**Exercise objective**
Give only the number of lines in the records below that contain the word "index".

Information shown below:

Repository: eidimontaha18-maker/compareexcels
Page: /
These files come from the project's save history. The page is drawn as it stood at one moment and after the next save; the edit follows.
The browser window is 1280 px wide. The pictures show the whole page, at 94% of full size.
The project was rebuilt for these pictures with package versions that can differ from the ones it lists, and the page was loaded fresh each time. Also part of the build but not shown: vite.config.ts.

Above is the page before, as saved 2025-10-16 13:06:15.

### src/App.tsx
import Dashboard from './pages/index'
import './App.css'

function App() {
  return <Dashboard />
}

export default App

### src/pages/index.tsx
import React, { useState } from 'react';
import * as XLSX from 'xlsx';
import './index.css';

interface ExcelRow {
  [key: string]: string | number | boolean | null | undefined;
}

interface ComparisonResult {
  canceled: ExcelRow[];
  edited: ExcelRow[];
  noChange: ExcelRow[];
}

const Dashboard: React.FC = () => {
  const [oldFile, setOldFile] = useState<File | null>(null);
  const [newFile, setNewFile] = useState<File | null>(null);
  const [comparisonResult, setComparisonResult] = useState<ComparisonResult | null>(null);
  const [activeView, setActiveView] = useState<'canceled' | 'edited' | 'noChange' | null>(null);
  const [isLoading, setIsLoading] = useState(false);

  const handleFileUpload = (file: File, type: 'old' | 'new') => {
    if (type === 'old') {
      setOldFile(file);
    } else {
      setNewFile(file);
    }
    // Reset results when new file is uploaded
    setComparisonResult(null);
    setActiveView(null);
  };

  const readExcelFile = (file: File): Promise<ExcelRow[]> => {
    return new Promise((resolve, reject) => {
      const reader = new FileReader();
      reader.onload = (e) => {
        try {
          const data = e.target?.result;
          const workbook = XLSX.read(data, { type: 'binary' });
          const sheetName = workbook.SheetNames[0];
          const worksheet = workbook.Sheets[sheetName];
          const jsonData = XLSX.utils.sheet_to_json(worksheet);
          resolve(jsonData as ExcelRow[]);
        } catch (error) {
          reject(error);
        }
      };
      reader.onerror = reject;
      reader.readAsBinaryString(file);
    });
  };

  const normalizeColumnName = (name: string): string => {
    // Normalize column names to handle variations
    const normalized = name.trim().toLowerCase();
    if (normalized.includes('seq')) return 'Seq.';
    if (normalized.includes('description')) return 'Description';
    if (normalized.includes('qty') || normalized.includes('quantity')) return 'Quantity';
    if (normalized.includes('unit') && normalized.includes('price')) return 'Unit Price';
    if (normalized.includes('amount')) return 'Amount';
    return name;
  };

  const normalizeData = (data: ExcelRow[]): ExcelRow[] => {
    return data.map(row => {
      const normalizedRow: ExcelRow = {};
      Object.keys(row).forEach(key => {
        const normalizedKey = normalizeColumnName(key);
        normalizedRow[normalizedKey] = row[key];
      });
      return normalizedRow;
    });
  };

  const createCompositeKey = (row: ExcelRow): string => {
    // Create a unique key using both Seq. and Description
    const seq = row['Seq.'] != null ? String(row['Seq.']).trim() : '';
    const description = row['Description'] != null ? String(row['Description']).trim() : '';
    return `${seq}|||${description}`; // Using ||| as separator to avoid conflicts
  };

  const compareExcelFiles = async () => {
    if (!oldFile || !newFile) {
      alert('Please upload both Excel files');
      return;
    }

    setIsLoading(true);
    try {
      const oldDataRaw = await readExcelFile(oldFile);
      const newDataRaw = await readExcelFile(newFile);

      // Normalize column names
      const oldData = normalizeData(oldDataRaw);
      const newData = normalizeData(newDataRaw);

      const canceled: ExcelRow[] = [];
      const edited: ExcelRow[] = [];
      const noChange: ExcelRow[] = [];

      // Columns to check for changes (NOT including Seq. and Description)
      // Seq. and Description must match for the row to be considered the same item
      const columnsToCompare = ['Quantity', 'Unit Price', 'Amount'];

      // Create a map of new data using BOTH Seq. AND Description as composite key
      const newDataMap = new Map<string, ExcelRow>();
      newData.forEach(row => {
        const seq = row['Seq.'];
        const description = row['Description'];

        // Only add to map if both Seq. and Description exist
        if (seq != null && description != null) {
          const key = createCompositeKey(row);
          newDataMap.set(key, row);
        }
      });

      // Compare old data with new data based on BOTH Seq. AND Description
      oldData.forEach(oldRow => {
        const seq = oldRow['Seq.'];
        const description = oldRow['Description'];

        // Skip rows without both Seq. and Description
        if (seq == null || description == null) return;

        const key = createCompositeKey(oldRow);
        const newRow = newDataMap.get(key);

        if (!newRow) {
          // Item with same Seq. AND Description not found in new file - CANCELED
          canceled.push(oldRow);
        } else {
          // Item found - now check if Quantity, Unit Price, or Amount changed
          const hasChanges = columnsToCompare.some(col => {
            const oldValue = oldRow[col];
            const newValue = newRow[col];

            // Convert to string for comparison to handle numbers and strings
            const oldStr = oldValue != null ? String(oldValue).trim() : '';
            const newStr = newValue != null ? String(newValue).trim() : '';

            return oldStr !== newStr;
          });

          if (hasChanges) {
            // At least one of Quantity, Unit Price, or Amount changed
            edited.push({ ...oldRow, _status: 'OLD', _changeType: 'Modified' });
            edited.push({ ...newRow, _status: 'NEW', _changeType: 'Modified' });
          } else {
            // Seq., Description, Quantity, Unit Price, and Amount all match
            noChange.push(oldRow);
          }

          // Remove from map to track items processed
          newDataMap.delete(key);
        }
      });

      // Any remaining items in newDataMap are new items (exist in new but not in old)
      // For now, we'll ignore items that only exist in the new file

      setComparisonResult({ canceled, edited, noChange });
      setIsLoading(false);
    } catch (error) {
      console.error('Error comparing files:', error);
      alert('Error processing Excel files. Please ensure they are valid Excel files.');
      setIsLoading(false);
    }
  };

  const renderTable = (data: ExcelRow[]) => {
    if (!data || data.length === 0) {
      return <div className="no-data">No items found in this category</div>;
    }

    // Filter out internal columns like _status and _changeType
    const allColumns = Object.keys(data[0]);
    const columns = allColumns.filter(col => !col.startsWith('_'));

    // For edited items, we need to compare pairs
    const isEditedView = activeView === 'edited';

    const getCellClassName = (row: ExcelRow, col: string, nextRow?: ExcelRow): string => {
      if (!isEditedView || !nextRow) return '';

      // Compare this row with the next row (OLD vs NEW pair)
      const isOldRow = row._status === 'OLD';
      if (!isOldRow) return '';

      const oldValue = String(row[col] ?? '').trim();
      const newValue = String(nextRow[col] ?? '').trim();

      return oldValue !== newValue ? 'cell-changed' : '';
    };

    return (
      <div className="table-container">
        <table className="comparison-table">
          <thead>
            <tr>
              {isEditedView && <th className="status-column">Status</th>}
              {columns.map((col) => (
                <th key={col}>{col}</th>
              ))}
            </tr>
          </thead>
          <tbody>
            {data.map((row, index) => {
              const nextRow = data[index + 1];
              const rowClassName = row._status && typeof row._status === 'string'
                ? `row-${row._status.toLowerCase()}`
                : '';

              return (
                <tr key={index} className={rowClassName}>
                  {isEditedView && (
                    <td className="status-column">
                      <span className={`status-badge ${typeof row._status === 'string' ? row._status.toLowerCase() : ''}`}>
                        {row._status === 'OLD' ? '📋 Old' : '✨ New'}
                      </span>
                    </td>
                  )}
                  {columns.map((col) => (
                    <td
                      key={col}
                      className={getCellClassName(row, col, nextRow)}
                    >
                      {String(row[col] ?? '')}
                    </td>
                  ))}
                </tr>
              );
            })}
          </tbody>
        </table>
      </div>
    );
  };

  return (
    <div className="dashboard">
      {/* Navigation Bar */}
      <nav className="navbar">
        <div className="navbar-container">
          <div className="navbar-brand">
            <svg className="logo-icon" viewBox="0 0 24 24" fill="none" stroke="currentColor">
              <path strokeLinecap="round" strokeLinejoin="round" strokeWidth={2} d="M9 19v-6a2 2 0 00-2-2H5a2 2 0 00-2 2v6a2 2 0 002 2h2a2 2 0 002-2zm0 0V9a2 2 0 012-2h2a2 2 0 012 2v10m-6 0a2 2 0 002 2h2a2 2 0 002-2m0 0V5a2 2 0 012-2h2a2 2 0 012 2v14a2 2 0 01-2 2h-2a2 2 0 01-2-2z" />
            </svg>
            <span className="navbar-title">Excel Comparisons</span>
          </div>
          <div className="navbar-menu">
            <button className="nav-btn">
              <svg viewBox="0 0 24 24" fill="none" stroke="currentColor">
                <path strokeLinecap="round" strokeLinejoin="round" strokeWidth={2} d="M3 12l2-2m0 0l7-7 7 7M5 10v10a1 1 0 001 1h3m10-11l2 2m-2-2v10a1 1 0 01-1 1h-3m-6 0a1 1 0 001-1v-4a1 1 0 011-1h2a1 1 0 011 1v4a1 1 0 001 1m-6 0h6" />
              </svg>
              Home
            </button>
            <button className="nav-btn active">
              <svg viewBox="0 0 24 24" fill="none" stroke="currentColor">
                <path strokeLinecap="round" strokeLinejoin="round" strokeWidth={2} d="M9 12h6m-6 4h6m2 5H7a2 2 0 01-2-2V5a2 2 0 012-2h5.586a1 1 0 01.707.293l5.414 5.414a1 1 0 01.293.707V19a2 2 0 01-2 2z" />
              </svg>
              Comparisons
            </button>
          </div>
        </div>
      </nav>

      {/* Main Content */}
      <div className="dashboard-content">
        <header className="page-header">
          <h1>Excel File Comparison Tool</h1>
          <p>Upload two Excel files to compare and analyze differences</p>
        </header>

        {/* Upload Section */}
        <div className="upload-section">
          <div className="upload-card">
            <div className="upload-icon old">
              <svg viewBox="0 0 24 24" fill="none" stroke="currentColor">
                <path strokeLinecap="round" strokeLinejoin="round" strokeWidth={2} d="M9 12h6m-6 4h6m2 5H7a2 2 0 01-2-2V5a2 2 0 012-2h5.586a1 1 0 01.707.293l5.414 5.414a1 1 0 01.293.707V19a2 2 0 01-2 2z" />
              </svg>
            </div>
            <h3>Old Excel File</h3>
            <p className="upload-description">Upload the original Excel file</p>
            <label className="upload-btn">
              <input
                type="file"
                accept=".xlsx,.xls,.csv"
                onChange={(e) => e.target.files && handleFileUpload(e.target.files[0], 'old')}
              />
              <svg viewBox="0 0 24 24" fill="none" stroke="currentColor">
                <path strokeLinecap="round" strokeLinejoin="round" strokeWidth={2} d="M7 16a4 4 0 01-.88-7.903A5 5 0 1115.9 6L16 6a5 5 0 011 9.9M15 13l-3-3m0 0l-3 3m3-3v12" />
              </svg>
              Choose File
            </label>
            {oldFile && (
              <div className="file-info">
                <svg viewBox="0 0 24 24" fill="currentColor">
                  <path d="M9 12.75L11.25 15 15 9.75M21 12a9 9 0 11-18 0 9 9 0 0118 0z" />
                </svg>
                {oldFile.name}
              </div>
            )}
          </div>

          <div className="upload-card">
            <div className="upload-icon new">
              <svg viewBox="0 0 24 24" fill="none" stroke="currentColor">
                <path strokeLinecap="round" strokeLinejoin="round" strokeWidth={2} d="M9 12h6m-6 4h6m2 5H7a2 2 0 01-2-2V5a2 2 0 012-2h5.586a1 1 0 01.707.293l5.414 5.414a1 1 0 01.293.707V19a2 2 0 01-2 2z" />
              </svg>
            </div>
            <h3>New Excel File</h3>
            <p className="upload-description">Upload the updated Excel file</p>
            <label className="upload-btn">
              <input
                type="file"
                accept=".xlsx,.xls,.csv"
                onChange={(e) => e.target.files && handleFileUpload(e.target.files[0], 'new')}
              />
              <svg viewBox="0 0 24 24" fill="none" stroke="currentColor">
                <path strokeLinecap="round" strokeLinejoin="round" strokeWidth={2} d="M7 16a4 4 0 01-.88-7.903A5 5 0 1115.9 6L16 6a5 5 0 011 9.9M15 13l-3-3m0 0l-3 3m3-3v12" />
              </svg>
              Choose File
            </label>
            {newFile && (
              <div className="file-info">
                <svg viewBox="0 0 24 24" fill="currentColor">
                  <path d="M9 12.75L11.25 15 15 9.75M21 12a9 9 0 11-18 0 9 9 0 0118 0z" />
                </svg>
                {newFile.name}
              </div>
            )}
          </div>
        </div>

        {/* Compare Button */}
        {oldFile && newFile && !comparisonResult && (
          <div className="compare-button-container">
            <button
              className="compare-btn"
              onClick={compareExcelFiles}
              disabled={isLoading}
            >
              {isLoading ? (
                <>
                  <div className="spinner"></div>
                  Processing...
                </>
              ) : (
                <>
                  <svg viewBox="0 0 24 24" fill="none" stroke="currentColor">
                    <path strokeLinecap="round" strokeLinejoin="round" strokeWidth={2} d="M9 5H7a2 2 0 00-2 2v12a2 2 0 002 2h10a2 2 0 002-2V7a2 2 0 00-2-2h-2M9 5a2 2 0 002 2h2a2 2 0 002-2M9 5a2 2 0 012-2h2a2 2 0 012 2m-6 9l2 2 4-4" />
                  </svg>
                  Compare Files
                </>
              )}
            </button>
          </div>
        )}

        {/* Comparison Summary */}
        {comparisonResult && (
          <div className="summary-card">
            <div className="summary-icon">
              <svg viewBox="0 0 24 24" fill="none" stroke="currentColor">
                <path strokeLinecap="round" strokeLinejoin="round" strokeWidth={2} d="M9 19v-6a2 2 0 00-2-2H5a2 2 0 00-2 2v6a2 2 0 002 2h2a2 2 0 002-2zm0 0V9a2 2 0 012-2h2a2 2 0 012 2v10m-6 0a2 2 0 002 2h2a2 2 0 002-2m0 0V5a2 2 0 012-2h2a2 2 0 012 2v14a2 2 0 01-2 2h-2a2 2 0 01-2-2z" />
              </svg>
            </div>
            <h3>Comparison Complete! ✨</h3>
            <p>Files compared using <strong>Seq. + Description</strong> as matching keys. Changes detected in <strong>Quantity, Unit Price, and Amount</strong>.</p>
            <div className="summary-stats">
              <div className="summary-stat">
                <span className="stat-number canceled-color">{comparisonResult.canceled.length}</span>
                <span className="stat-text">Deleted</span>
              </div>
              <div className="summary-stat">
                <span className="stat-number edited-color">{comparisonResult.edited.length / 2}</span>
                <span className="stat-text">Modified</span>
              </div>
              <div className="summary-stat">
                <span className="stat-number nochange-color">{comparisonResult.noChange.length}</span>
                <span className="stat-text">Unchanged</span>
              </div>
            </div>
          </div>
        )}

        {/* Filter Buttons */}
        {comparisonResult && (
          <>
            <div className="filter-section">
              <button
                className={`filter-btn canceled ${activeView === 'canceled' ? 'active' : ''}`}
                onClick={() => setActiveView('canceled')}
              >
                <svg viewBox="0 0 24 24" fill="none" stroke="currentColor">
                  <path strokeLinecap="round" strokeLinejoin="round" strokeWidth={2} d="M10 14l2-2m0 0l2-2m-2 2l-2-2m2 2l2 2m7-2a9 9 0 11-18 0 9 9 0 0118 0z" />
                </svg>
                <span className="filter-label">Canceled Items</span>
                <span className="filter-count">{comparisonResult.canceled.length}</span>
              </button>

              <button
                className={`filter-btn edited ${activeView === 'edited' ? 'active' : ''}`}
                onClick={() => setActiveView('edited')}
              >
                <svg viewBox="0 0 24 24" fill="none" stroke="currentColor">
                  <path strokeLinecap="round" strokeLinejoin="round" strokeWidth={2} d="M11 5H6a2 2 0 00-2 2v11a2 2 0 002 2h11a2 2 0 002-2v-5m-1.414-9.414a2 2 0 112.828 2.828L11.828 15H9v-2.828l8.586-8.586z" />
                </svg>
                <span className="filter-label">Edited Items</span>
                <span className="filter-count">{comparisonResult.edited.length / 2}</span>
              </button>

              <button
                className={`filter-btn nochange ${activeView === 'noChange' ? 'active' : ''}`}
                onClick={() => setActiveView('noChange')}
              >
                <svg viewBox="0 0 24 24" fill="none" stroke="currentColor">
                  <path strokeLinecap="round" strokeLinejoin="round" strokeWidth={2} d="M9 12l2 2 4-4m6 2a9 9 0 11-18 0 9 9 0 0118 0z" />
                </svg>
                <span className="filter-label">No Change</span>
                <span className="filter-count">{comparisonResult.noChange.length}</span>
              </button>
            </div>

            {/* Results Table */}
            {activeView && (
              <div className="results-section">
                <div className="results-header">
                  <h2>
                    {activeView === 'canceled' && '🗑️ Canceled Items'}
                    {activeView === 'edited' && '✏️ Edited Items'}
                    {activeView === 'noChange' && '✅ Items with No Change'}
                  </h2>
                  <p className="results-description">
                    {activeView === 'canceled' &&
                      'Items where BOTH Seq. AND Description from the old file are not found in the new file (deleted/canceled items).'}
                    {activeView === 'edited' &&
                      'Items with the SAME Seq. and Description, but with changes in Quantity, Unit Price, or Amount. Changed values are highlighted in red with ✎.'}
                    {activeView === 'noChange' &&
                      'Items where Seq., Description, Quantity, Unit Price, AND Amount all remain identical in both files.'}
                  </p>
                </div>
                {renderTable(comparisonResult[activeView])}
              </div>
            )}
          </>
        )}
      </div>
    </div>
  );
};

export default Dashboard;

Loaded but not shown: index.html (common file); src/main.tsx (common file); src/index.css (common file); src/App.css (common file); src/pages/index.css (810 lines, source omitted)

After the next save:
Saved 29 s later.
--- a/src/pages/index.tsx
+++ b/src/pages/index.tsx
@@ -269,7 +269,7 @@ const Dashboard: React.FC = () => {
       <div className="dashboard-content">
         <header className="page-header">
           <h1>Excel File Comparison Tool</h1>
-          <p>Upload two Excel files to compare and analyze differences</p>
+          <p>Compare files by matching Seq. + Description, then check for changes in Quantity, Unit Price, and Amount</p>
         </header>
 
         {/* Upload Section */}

End of Information shown.

**Response to the task**
9